**WHAT THIS TASK INVOLVES:** Would you please return the data below verbatim, without its pictures?

**DATA EXCERPTS:**
-- Opening Marker --
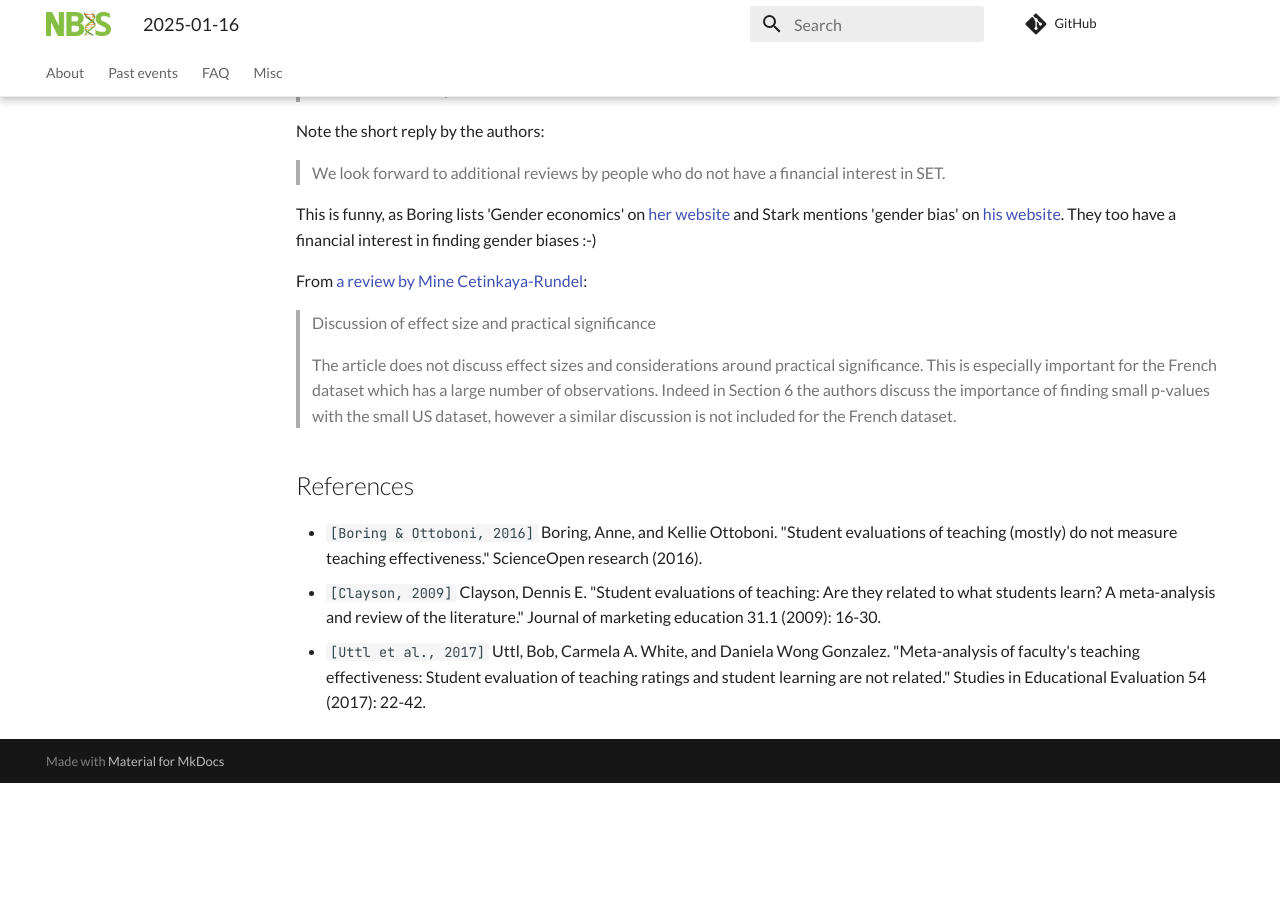
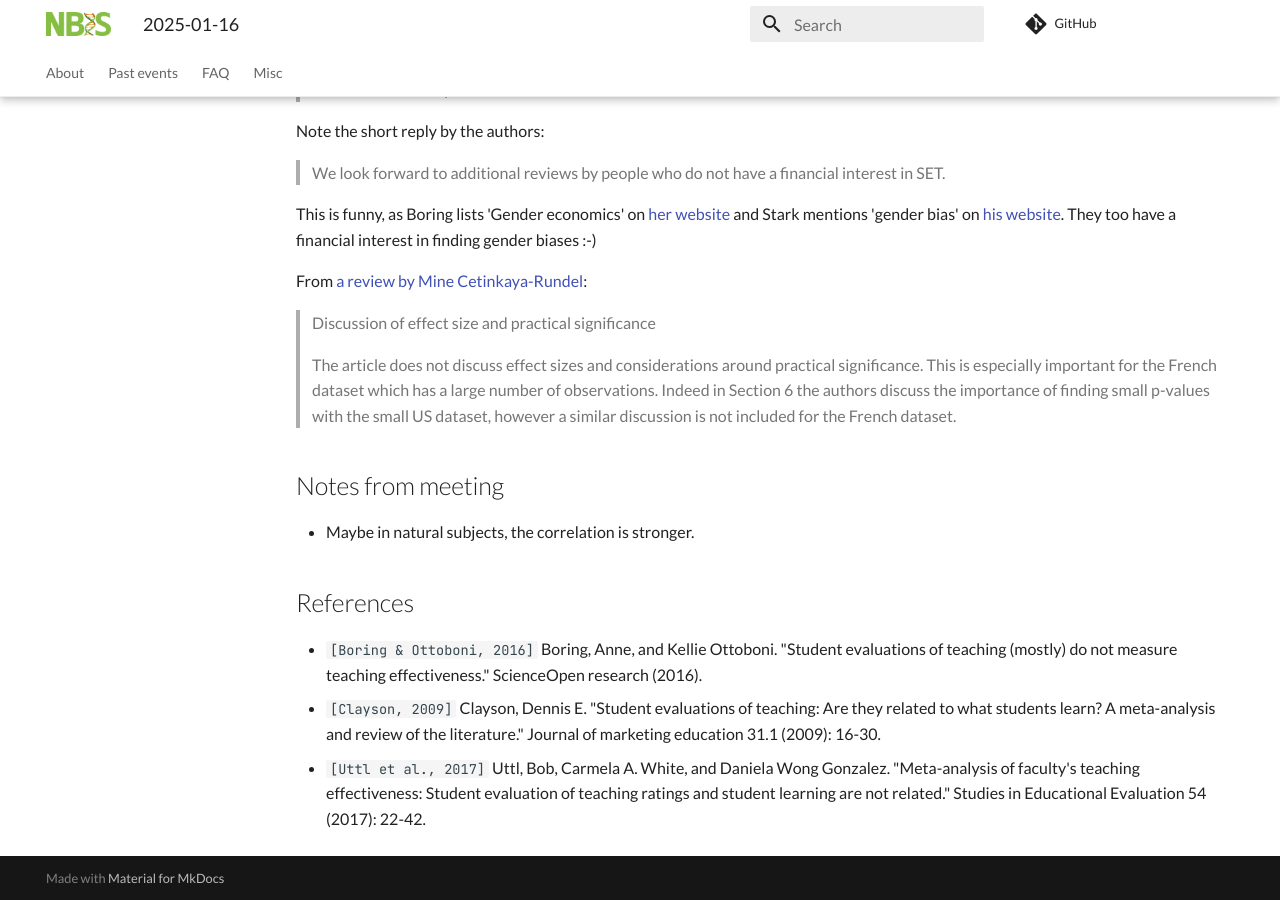
Before and after one commit to NBISweden/teaching_literature_club, an MkDocs documentation site: the page built from docs/events/20250116/README.md, in a window 1280 px wide and 900 px high, scrolled down 5339 px. Built offline with MkDocs 1.6.1 and Material for MkDocs 9.7.7, drawn with Linux system fonts in a browser that asks for light colours; comment, search, counter and statistics services are not loaded; before the commit the page ends 6122 px from its top, so only the background shows below that.

Commit message:
Update schedule

```diff
--- a/docs/events/20250116/README.md
+++ b/docs/events/20250116/README.md
@@ -263,6 +263,10 @@ From [a review by Mine Cetinkaya-Rundel](https://www.scienceopen.com/document/re
 > discuss the importance of finding small p-values with the small US dataset,
 > however a similar discussion is not included for the French dataset.
 
+## Notes from meeting
+
+- Maybe in natural subjects, the correlation is stronger.
+
 ## References
 
 - `[Boring & Ottoboni, 2016]`
```
Also changed, not shown: docs/README.md (+1 -1 lines), docs/past_events.md (+1 -0 lines).
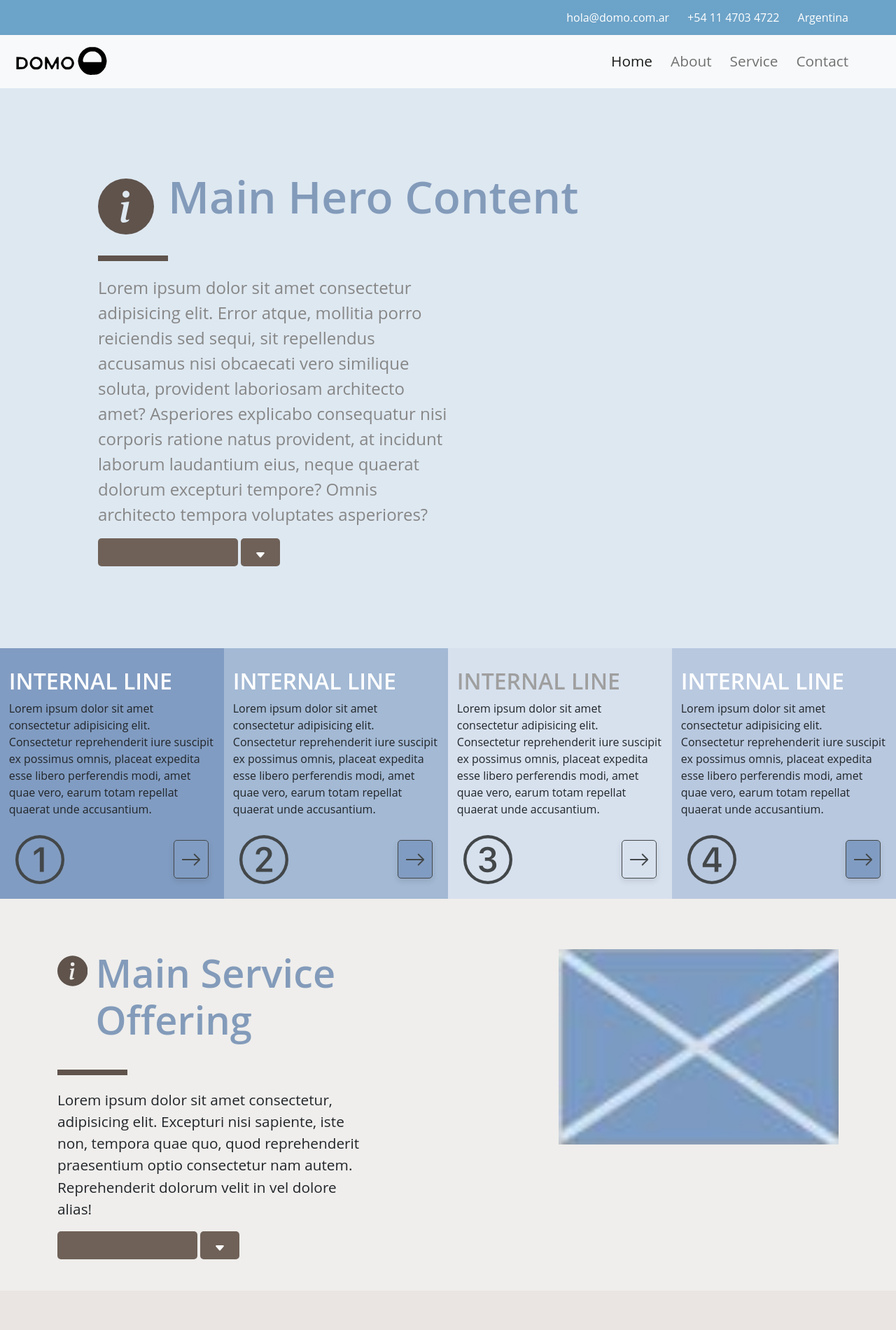
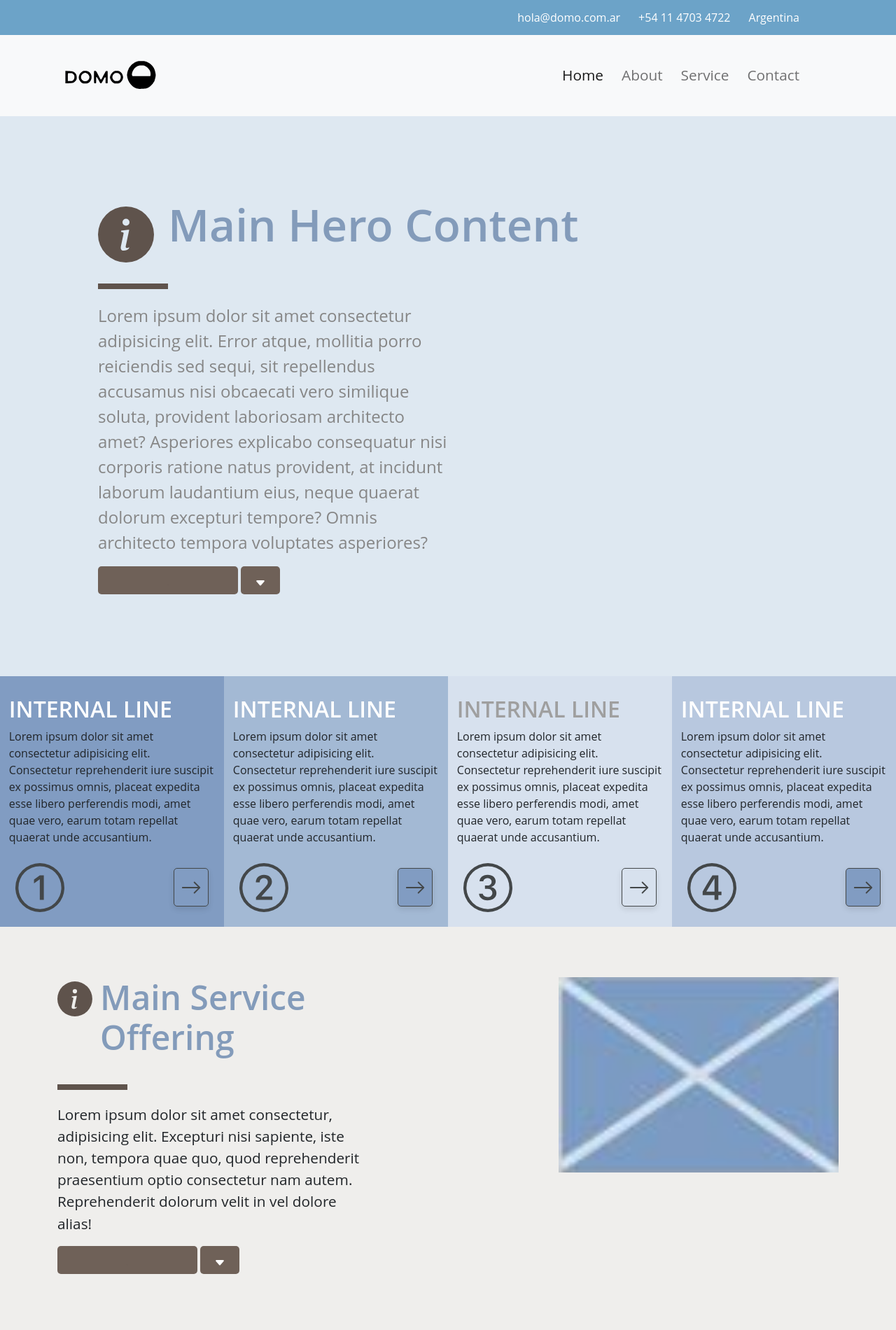
Before and after one commit to danieladelpino/domo-one-page, a plain HTML site: page index.html in a window 1280 px wide. Shown: the top 1900 px of the page at 70% size. Drawn offline with nearby package versions, Linux system fonts and the light colour scheme; some packages are replaced by stand-ins of ours; a script that the page names is missing.

Commit message:
Modificamos nav y solucionamos problemas con scroll

```diff
--- a/css/style.css
+++ b/css/style.css
@@ -80,7 +80,7 @@
 
 .content-title {
     color: #839bba;
-    font-size: 3.5rem;
+    font-size: 3rem;
     font-weight: 600;
 }
 
@@ -114,6 +114,7 @@
     border: none;
     border-radius: 5px;
     outline: none;
+    overflow: hidden;
 
 }
 
@@ -130,6 +131,7 @@
     border: none;
     border-radius: 5px;
     outline: none;
+    overflow: hidden;
 
 }
 
@@ -163,6 +165,7 @@
     border-radius: 5px;
     cursor: pointer;
     box-shadow: 0 4px 8px 0 rgba(0, 0, 0, 0.1);
+    overflow: hidden;
 }
 
 
@@ -173,6 +176,7 @@
     border-radius: 5px;
     cursor: pointer;
     box-shadow: 0 4px 8px 0 rgba(0, 0, 0, 0.1);
+
 }
 
 .menu-btn,
@@ -229,7 +233,7 @@
 .content-section2,
 .content-section3 {
     padding: 4%;
-    height: 70vh;
+    height: 100vh;
 }
 
 .content-section,
--- a/css/tablet.css
+++ b/css/tablet.css
@@ -1,5 +1,6 @@
 * {
     overflow-x: hidden;
+    /* overflow: hidden; */
 }
 
 .nav-secundary {
--- a/index.html
+++ b/index.html
@@ -18,7 +18,7 @@
 
         <div class="nav-secundary">
             <nav class="navbar navbar-expand-lg navbar-light bg-light custom-nav">
-                <div class="container-fluid">
+                <div class="container">
                     <button class="navbar-toggler" type="button" data-bs-toggle="collapse" data-bs-target="#navbarNav"
                         aria-controls="navbarNav" aria-expanded="false" aria-label="Toggle navigation">
                         <span class="navbar-toggler-icon"></span>
@@ -41,7 +41,7 @@
         </div>
 
         <nav class="navbar navbar-expand-lg navbar-light bg-light">
-            <div class="container-fluid">
+            <div class="container">
                 <a class="navbar-brand" href="#"> <img src="./img/domo-logo.svg" alt="domo logo"
                         style="max-height: 50px; width: auto;">
                 </a>
```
-- Closing Marker --
**SOLUTION FOR THIS TASK:**
Before and after one commit to NBISweden/teaching_literature_club, an MkDocs documentation site: the page built from docs/events/20250116/README.md, in a window 1280 px wide and 900 px high, scrolled down 5339 px. Built offline with MkDocs 1.6.1 and Material for MkDocs 9.7.7, drawn with Linux system fonts in a browser that asks for light colours; comment, search, counter and statistics services are not loaded; before the commit the page ends 6122 px from its top, so only the background shows below that.

Commit message:
Update schedule

```diff
--- a/docs/events/20250116/README.md
+++ b/docs/events/20250116/README.md
@@ -263,6 +263,10 @@ From [a review by Mine Cetinkaya-Rundel](https://www.scienceopen.com/document/re
 > discuss the importance of finding small p-values with the small US dataset,
 > however a similar discussion is not included for the French dataset.
 
+## Notes from meeting
+
+- Maybe in natural subjects, the correlation is stronger.
+
 ## References
 
 - `[Boring & Ottoboni, 2016]`
```
Also changed, not shown: docs/README.md (+1 -1 lines), docs/past_events.md (+1 -0 lines).
Before and after one commit to danieladelpino/domo-one-page, a plain HTML site: page index.html in a window 1280 px wide. Shown: the top 1900 px of the page at 70% size. Drawn offline with nearby package versions, Linux system fonts and the light colour scheme; some packages are replaced by stand-ins of ours; a script that the page names is missing.

Commit message:
Modificamos nav y solucionamos problemas con scroll

```diff
--- a/css/style.css
+++ b/css/style.css
@@ -80,7 +80,7 @@
 
 .content-title {
     color: #839bba;
-    font-size: 3.5rem;
+    font-size: 3rem;
     font-weight: 600;
 }
 
@@ -114,6 +114,7 @@
     border: none;
     border-radius: 5px;
     outline: none;
+    overflow: hidden;
 
 }
 
@@ -130,6 +131,7 @@
     border: none;
     border-radius: 5px;
     outline: none;
+    overflow: hidden;
 
 }
 
@@ -163,6 +165,7 @@
     border-radius: 5px;
     cursor: pointer;
     box-shadow: 0 4px 8px 0 rgba(0, 0, 0, 0.1);
+    overflow: hidden;
 }
 
 
@@ -173,6 +176,7 @@
     border-radius: 5px;
     cursor: pointer;
     box-shadow: 0 4px 8px 0 rgba(0, 0, 0, 0.1);
+
 }
 
 .menu-btn,
@@ -229,7 +233,7 @@
 .content-section2,
 .content-section3 {
     padding: 4%;
-    height: 70vh;
+    height: 100vh;
 }
 
 .content-section,
--- a/css/tablet.css
+++ b/css/tablet.css
@@ -1,5 +1,6 @@
 * {
     overflow-x: hidden;
+    /* overflow: hidden; */
 }
 
 .nav-secundary {
--- a/index.html
+++ b/index.html
@@ -18,7 +18,7 @@
 
         <div class="nav-secundary">
             <nav class="navbar navbar-expand-lg navbar-light bg-light custom-nav">
-                <div class="container-fluid">
+                <div class="container">
                     <button class="navbar-toggler" type="button" data-bs-toggle="collapse" data-bs-target="#navbarNav"
                         aria-controls="navbarNav" aria-expanded="false" aria-label="Toggle navigation">
                         <span class="navbar-toggler-icon"></span>
@@ -41,7 +41,7 @@
         </div>
 
         <nav class="navbar navbar-expand-lg navbar-light bg-light">
-            <div class="container-fluid">
+            <div class="container">
                 <a class="navbar-brand" href="#"> <img src="./img/domo-logo.svg" alt="domo logo"
                         style="max-height: 50px; width: auto;">
                 </a>
```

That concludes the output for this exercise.